One of the most beautiful places I have visited in the world is the ancient coastal town of Lamu in eastern Africa upon the Indian Ocean. I could feel the presence in Lamu of centuries of history.
The Swahili Coastal Culture
It is fascinating to learn about the Swahili customs and culture that are borne out of the intermarriage of local tribal culture and Arab traders and travelers from the Middle East.
In the gullies and backstreets of old Lamu, you can both see and smell the colorful culture:
From the flowing robes and dresses of the Swahili people in these portrait photographs to the fragrances of incense and jasmine blossoms, the potent aroma of ginger and coves, the tangy scent of tamarind seeds, and the sweet wafts of fresh halva being made before it is sown and wrapped into reed rusks – all of these fill the senses and transport you to a bygone time.
The Reed Weavers
I visited the local village of Kipungani to observe the reed weavers of this village weave prolific mats and baskets. There was such a sense of community in this small village where everyone knew each other well and the women seemed to be the stability and support of the village.
The Spice Market
The spices at the market are a feast of color and fragrances that just floods the senses. We also tasted so many of these spices in various foods as well as in the local tea which often has cloves or ginger. Adjoining the spice market was the local fish market accompanied by the chatter and banter of haggling vendors and buyers of the daily catch on the local dhows.
Mosque Prayer Time in Old Lamu
Early mornings in Lamu, well before the sunrise, Karim and I would hear the first morning prayer calls in a clear and resonantly robust voice from the tapered turrets of the old mosque.
Throughout the day, these lyrical and beautiful prayers would be recited during the prayer times.
Omar, our guide, who is very devout, would excuse himself for prayer time, after ensuring that he had arranged an activity for us to preoccupy ourselves.
There is such serenity and peace at prayer time and the glowing expressions of the young children as they leave or enter the mosques speaks volumes. The doors of the mosques are magnificent demonstrations of artisanship, a tradition that goes back centuries in Lamu.
Artistry and Artisanship of Arab Doorways
The magnificent doors take such skill and artistry and are simply breathtaking both in their timeless beauty and their glowing pride of craftsmanship. They truly are a patient labor of love.
The presence of these Arab and Swahili doors is illuminated with such thoughtful texture and tone.
There is the deep, dark and rich mahogany texture of the traditional doors, contrasted with some doors made of lighter woods and painted in vibrant primary pastel colors.
The walls in which these doors are embedded also vary and contrast: from smoothly smeared and pasted mud and clay colored walls, to traditional stone masonry walls to the gritty and grainy seaside coral walls which are rich in deep patterns and dancing shadows.
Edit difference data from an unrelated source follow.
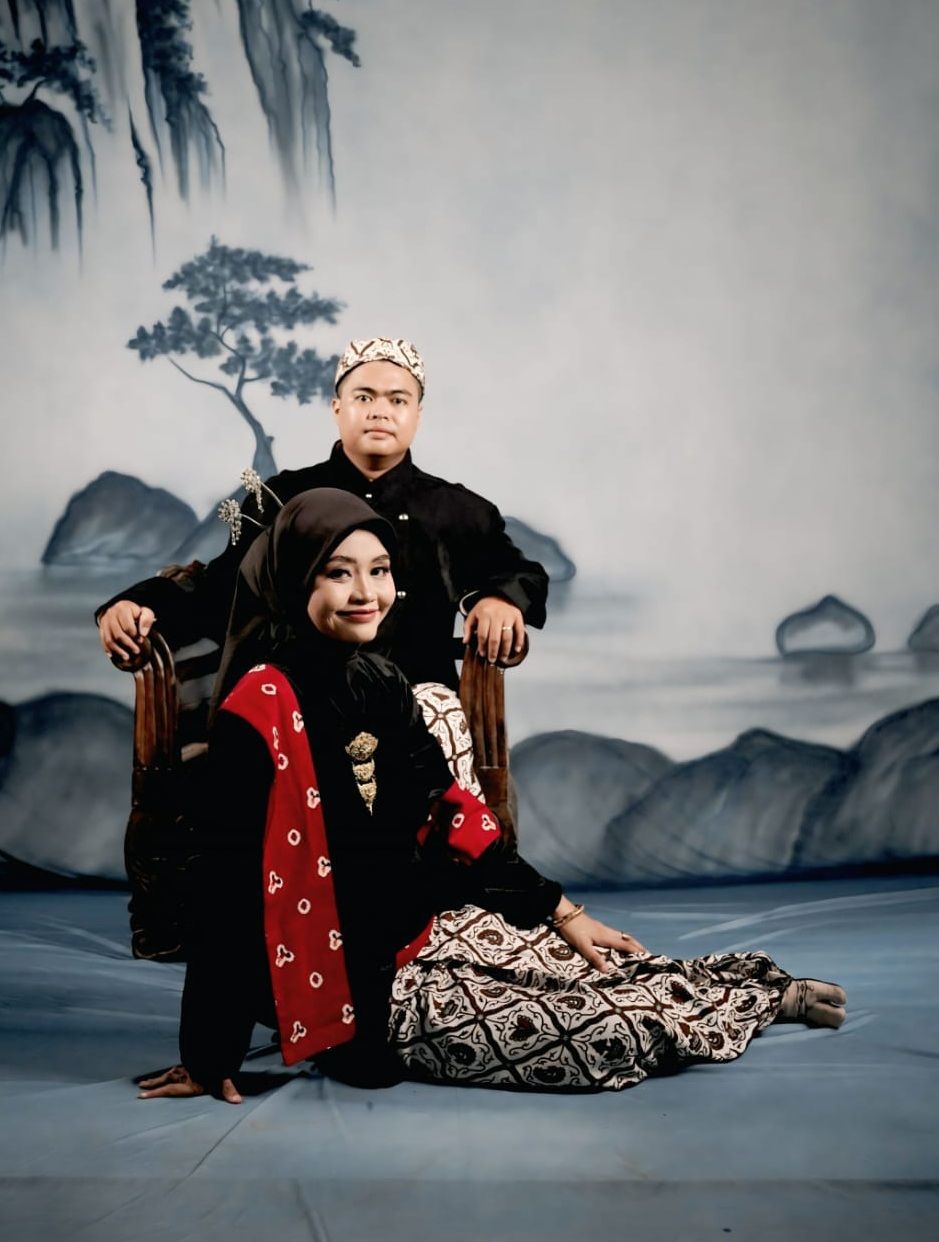
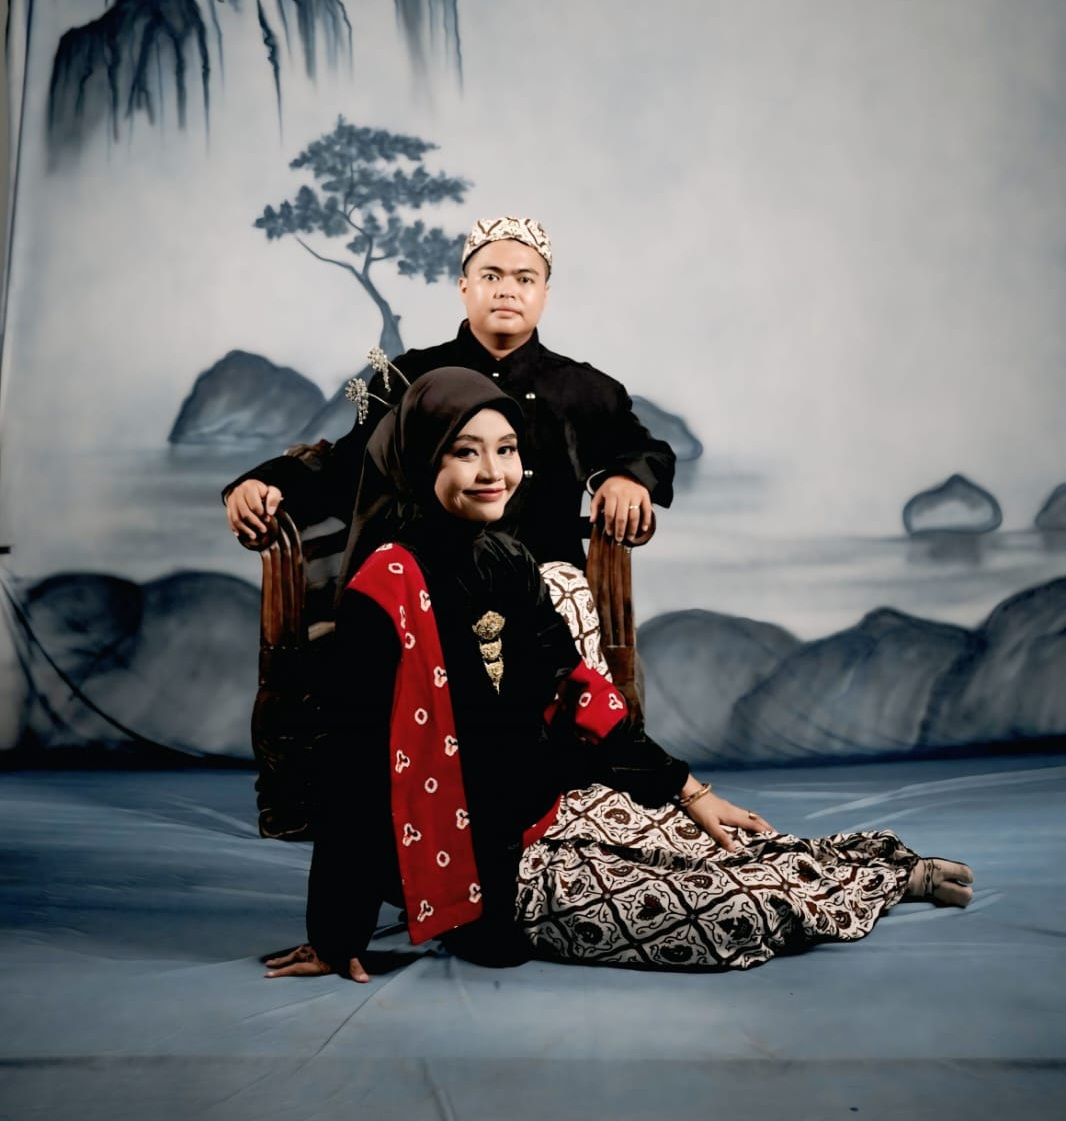
hide gambar galeri yang gagal load + hapus foto 41 yang broken
- tambah onerror handler pada <img> galeri: kalau file hilang/rusak,
  .gallery-item parent otomatis di-hide supaya tidak muncul frame
  kosong dengan alt text
- onerror pada lightbox <img>: auto-skip ke slide berikutnya kalau
  user prev/next kena gambar broken
- hapus assets/images/gallery/41.jpg (file broken di working tree);
  entry di config.js sengaja dibiarkan supaya kalau file di-restore
  suatu saat, otomatis muncul lagi
- kompresi ulang 31.png & 37.png

diff --git a/assets/js/script.js b/assets/js/script.js
@@ -633,6 +633,10 @@ document.addEventListener('DOMContentLoaded', function() {
         lightboxImage.onload = () => {
             lightboxImage.classList.add('is-visible', 'kenburns');
         };
+        // Kalau image broken/hilang, auto-skip ke slide berikutnya
+        lightboxImage.onerror = () => {
+            showNextImage();
+        };
         if (lightboxIndexEl) lightboxIndexEl.textContent = index + 1;
     }
 
@@ -853,7 +857,7 @@ function loadConfigData() {
             const aosDelay = Math.min(index * 40, 300);
             return `
                 <div class="gallery-item gallery-item--${type}${extraCls}" data-aos="${aosName}" data-aos-delay="${aosDelay}" data-index="${index}">
-                    <img src="${item.src}" alt="${item.caption || 'Gallery ' + (index + 1)}" loading="lazy">
+                    <img src="${item.src}" alt="${item.caption || 'Gallery ' + (index + 1)}" loading="lazy" onerror="this.closest('.gallery-item').style.display='none'">
                     <div class="gallery-overlay">
                         <i class="fas fa-search-plus gallery-zoom-icon"></i>
                     </div>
The artisan door makers of Lamu were busy at work when we visited them. They showed us the various tools that they use to craft and carve the intricate designs which are part of a long-held tradition of guildsman-ship that is passed down from father to son through the generations.
When we think of a doorway as a ‘portal’ a purview into a new perspective and venue, then that portal comes with an expectation and a promise, when it stands so majestically and is created with such care and craftsmanship. Omar, our guide, who was very devout, would excuse himself for prayer time, after ensuring that he had arranged an activity for us to preoccupy ourselves.
There is such serenity and peace at prayer time and the glowing expressions of the young children as they leave or enter the mosques speaks volumes.
The doors of the mosques are magnificent demonstrations of craftsmanship and artisanship, a tradition that goes back centuries and a source of great pride.
Visiting the Tate Britain in London after Lamu
This watercolor painting by British painter John Griffiths (1838-1918) is entitled ‘A Sannyasi’.
This was my favorite painting during Karim and my visit to the Tate Britain gallery.
It is difficult enough to work with watercolors because, if you make a mistake, watercolor – as opposed to oil painting – is unforgiving… You cannot effectively correct a mistake once it is made.
Moreover, the fact that this painting retains its vibrancy and clarity after almost 200 years, makes this painting exceptional, in my view.
Finally, I would say that the relevancy of this painting is another lovely quality…
This could easily be a contemporary painting of a man outside a mosque or temple in Lamu.